§ Work instruction: Scan the data below and pick out the lines containing the word "texttt".

—————

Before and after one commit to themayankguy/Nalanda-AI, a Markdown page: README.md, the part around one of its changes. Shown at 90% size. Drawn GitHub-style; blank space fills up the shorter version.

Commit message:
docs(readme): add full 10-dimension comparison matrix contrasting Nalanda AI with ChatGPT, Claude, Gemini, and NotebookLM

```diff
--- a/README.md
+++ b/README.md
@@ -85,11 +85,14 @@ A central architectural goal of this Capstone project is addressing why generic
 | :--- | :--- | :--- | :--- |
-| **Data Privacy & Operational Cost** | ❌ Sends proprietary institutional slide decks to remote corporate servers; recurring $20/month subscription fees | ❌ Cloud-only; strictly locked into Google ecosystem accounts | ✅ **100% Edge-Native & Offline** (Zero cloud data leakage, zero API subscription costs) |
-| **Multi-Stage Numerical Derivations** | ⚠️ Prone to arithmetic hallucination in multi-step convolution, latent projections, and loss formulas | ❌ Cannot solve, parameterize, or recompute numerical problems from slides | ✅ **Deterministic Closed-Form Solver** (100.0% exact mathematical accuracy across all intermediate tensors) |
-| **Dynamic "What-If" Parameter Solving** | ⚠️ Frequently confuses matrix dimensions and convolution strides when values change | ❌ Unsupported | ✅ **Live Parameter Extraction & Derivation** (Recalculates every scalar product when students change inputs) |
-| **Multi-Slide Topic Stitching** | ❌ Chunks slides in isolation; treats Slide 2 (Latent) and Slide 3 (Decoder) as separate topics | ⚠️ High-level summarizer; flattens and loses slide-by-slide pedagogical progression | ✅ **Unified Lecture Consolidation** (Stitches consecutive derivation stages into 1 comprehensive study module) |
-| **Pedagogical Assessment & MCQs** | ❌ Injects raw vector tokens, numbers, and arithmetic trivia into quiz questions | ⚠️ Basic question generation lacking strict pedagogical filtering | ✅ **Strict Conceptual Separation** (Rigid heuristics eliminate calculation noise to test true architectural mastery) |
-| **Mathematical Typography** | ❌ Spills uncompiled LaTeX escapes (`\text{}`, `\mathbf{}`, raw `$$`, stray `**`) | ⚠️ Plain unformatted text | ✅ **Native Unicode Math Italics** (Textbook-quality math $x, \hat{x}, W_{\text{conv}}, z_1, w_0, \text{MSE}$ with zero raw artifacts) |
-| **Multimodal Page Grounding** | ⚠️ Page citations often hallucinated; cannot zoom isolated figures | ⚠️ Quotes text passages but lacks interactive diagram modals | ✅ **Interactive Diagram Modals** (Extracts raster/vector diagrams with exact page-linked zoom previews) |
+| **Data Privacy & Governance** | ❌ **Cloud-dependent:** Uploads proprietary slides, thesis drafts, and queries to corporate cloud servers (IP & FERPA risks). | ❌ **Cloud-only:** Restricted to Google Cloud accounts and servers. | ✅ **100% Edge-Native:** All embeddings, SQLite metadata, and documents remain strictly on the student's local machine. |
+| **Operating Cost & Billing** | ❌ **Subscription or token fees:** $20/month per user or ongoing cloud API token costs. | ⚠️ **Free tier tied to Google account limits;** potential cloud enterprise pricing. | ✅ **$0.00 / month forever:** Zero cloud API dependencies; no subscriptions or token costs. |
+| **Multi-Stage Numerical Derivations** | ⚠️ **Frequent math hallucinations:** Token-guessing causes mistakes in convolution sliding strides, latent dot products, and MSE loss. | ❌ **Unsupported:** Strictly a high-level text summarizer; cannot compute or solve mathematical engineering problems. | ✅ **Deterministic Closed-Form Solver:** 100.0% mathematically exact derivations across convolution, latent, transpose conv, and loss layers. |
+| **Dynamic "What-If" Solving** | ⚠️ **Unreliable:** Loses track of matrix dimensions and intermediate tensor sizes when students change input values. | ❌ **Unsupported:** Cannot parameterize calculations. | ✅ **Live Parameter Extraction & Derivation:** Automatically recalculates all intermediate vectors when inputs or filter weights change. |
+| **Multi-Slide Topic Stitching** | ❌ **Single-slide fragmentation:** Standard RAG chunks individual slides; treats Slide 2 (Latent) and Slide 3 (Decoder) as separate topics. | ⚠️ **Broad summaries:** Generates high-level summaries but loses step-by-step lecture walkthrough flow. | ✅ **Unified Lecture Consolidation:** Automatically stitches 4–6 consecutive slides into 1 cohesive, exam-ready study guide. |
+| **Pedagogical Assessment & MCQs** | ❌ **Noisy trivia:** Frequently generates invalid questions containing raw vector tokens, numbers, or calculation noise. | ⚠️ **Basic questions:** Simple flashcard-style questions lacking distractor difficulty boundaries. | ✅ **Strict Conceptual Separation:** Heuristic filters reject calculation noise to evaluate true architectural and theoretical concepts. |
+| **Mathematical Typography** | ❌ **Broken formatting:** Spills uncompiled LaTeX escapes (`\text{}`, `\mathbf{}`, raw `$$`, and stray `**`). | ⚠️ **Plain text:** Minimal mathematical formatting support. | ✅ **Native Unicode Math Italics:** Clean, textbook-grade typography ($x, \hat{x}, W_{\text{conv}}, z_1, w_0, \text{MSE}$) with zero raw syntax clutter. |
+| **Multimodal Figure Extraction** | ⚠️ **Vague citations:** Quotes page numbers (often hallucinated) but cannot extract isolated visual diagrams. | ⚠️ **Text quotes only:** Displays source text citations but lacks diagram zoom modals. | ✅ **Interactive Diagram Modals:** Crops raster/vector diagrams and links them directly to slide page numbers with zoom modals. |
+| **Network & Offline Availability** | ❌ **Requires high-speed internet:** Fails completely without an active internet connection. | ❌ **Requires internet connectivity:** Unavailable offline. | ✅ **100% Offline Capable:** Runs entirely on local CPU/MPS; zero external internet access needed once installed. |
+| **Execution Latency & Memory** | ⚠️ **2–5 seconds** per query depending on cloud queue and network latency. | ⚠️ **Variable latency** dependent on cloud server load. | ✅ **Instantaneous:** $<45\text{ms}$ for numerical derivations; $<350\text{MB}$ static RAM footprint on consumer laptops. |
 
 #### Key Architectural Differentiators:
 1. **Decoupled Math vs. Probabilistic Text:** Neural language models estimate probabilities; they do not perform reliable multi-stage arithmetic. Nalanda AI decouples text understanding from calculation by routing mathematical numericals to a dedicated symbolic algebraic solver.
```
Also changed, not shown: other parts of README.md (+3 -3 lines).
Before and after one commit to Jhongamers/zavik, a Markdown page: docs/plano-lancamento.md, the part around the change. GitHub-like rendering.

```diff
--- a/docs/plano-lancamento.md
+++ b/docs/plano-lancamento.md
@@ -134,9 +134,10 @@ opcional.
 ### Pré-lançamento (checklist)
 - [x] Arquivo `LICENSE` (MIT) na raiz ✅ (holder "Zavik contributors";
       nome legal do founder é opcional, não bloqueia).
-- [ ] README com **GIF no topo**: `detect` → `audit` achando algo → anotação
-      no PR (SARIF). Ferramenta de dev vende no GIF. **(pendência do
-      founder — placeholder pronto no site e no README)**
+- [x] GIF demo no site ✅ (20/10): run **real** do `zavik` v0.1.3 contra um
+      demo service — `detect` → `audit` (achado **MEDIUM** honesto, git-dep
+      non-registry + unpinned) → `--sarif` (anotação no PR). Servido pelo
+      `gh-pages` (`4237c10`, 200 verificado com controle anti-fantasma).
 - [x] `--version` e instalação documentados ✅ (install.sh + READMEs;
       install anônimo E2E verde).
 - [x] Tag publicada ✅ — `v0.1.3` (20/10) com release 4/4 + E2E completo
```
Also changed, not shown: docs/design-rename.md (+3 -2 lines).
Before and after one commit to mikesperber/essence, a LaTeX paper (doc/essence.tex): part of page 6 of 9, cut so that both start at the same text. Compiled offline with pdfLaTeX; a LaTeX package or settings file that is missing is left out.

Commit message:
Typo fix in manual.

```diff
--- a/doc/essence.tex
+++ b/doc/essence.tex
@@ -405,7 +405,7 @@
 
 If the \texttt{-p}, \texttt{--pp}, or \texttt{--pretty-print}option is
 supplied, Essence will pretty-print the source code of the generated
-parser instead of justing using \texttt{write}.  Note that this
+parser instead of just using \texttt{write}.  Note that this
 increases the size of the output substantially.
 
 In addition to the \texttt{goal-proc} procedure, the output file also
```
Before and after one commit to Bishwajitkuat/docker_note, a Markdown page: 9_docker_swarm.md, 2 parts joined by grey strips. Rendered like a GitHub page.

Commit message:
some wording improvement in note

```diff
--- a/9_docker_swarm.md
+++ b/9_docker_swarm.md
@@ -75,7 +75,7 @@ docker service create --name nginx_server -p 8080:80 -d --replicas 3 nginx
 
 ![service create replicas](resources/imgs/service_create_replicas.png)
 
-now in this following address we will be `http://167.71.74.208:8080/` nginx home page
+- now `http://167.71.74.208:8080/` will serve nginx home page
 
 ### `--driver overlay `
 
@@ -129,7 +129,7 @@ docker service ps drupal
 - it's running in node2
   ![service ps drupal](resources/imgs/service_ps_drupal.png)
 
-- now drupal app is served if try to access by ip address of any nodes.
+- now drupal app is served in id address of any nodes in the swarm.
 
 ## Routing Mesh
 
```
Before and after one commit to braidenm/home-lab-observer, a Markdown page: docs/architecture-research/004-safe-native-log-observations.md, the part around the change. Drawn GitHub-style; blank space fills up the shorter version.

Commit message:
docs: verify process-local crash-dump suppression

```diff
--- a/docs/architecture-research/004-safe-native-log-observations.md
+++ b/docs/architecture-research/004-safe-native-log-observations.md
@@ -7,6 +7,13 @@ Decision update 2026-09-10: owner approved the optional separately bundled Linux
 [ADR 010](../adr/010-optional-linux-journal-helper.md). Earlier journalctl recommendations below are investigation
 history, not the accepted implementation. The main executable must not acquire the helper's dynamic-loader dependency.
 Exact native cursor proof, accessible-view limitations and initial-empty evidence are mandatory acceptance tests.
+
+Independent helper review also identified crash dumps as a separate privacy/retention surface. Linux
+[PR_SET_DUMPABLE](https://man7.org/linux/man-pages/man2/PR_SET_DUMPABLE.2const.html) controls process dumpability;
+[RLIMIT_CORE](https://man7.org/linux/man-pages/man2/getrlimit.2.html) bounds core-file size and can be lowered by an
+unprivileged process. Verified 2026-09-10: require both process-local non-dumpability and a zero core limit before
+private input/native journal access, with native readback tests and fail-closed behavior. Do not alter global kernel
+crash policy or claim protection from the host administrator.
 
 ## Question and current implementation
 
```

—————

§ Expected answer:
 If the \texttt{-p}, \texttt{--pp}, or \texttt{--pretty-print}option is
-parser instead of justing using \texttt{write}.  Note that this
+parser instead of just using \texttt{write}.  Note that this
 In addition to the \texttt{goal-proc} procedure, the output file also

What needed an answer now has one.